Florida Supreme Court clears the way for a $15-an-hour minimum wage ballot measure

Minimum wage workers. PBS screenshot.

A court ruling has cleared the way for Floridians to decide next year whether they want to raise the state’s minimum wage to $15 an hour.

The Florida Supreme unanimously ruled Thursday in favor of a ballot proposal which if approved by at least 60 percent of the voters next November would raise Florida’s hourly minimum wage of $8.46 to $10 by Sept. 30, 2021.

Annual September increases of $1 would eventually lift the wage to $15 an hour by 2026. Beginning in 2027, the Florida minimum wage would be adjusted annually based on an inflation index.

In a 5-0 ruling, the state’s highest court said the proposed state constitutional amendment complied with the “single subject” rule – intended to prevent logrolling – for citizens’ initiatives.
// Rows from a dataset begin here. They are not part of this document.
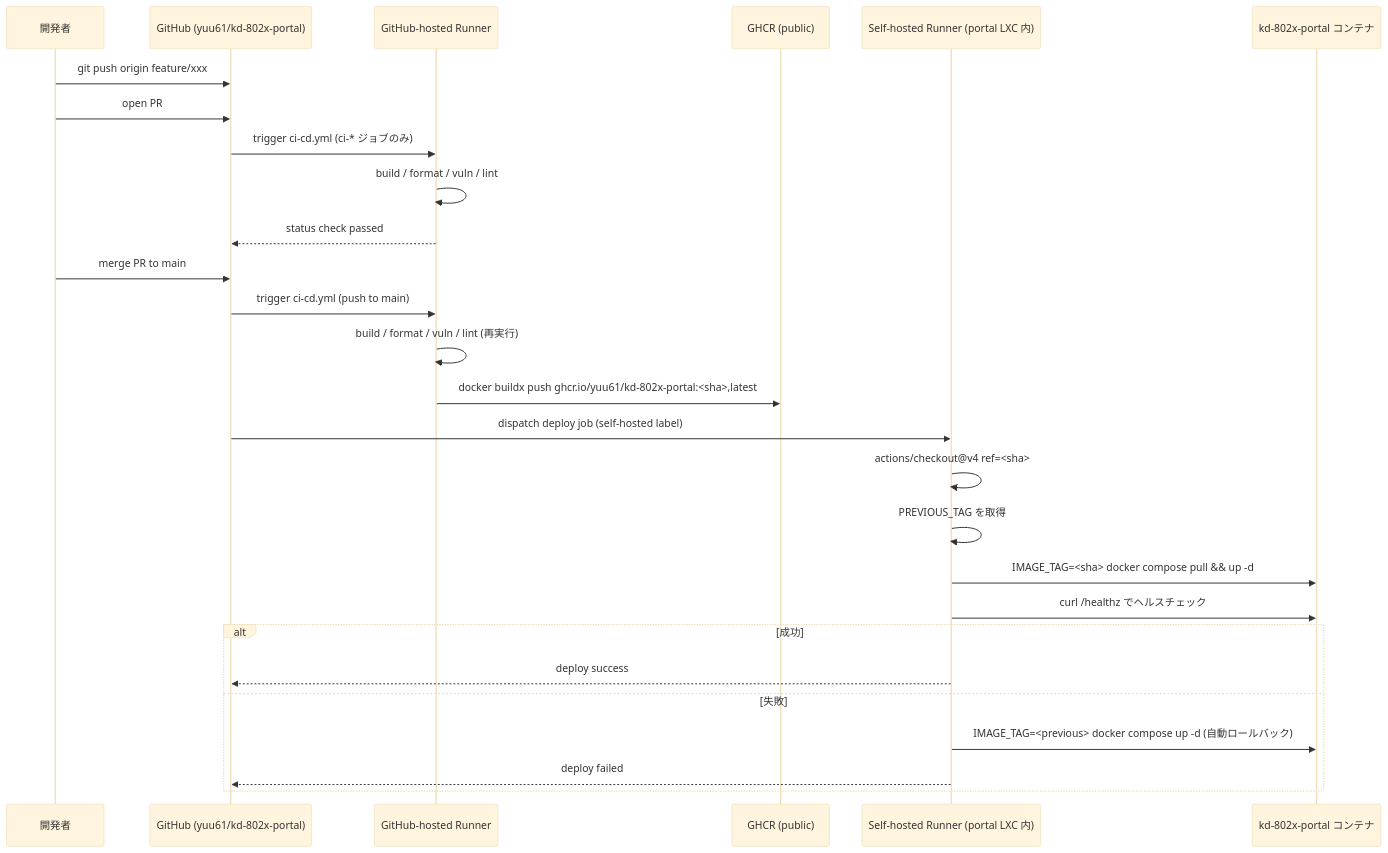
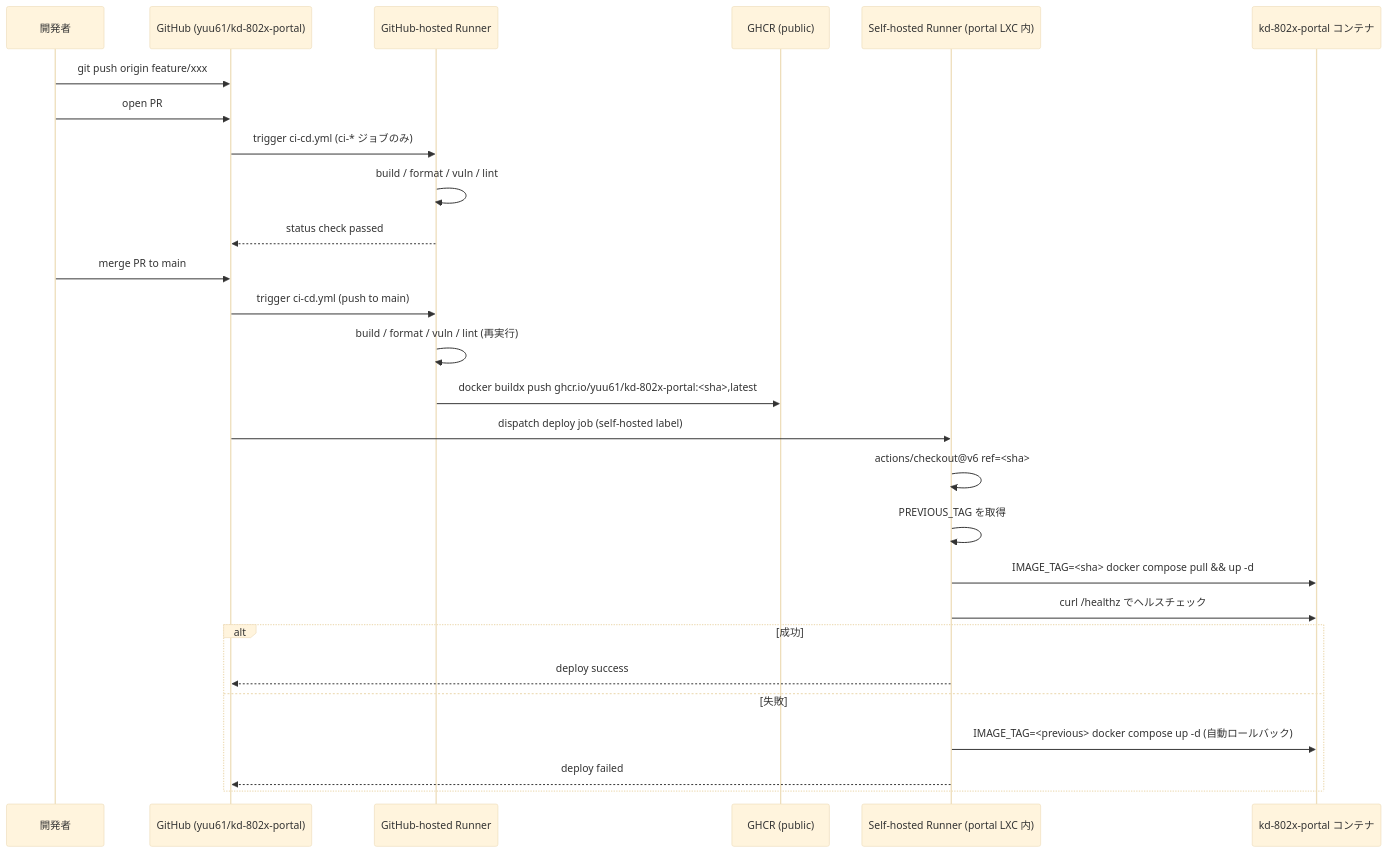
The diagram in docs/ci-cd-architecture.md (yuu61/kd-802x-portal), drawn with Mermaid (base theme) before and after one commit. The commit also changed other lines of this file and 2 other files, not shown here.

````diff
--- a/docs/ci-cd-architecture.md
+++ b/docs/ci-cd-architecture.md
@@ -55,30 +55,30 @@
 ```mermaid
 sequenceDiagram
     participant Dev    as 開発者
     participant GH     as GitHub (yuu61/kd-802x-portal)
     participant CI     as GitHub-hosted Runner
     participant GHCR   as GHCR (public)
     participant SHR    as Self-hosted Runner (portal LXC 内)
     participant Portal as kd-802x-portal コンテナ
 
     Dev->>GH: git push origin feature/xxx
     Dev->>GH: open PR
     GH->>CI: trigger ci-cd.yml (ci-* ジョブのみ)
     CI->>CI: build / format / vuln / lint
     CI-->>GH: status check passed
     Dev->>GH: merge PR to main
     GH->>CI: trigger ci-cd.yml (push to main)
     CI->>CI: build / format / vuln / lint (再実行)
     CI->>GHCR: docker buildx push ghcr.io/yuu61/kd-802x-portal:<sha>,latest
     GH->>SHR: dispatch deploy job (self-hosted label)
-    SHR->>SHR: actions/checkout@v4 ref=<sha>
+    SHR->>SHR: actions/checkout@v6 ref=<sha>
     SHR->>SHR: PREVIOUS_TAG を取得
     SHR->>Portal: IMAGE_TAG=<sha> docker compose pull && up -d
     SHR->>Portal: curl /healthz でヘルスチェック
     alt 成功
         SHR-->>GH: deploy success
     else 失敗
         SHR->>Portal: IMAGE_TAG=<previous> docker compose up -d (自動ロールバック)
         SHR-->>GH: deploy failed
     end
 ```
````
Former Justices Barbara Lagoa and Robert Luck, who have been appointed to a federal appellate court, did not participate in the decision.

The court also ruled that the ballot language and summary were “clear and unambiguous.”

The court declined to rule on a financial impact statement that, under state law, must accompany the proposal on the ballot.

The court ruling is a victory for Orlando trial lawyer John Morgan, who is leading the minimum-wage campaign and who successfully led a 2016 ballot initiative that allowed medical marijuana in Florida.

In launching the minimum wage campaign in July, Morgan said he expected the ballot proposal to face “an uphill battle.”

“But just like there were hundreds of thousands of families with sick children or parents that needed medical marijuana, there are hundreds of thousands of Floridians earning the minimum wage that cannot afford to live in Florida,” Morgan said. “We must fight so that all Floridians can have the dignity of earning a fair wage for a hard day’s work.”

The campaign to raise the minimum wage will face opposition from Florida business groups – including the Florida Chamber of Commerce – and Gov. Ron DeSantis.

“That’s going to cause big, big upheaval in the restaurant industry – it just will,” DeSantis told a business group earlier this year. “When you put that in the Constitution, we can’t just go back and say, ‘Oh, let’s tweak it, let’s do that.’ We literally would have to go back and do another constitutional amendment.”

The Florida Phoenix reported on DeSantis’ opposition in this story.

Here is a previous Florida Phoenix report on the minimum wage campaign.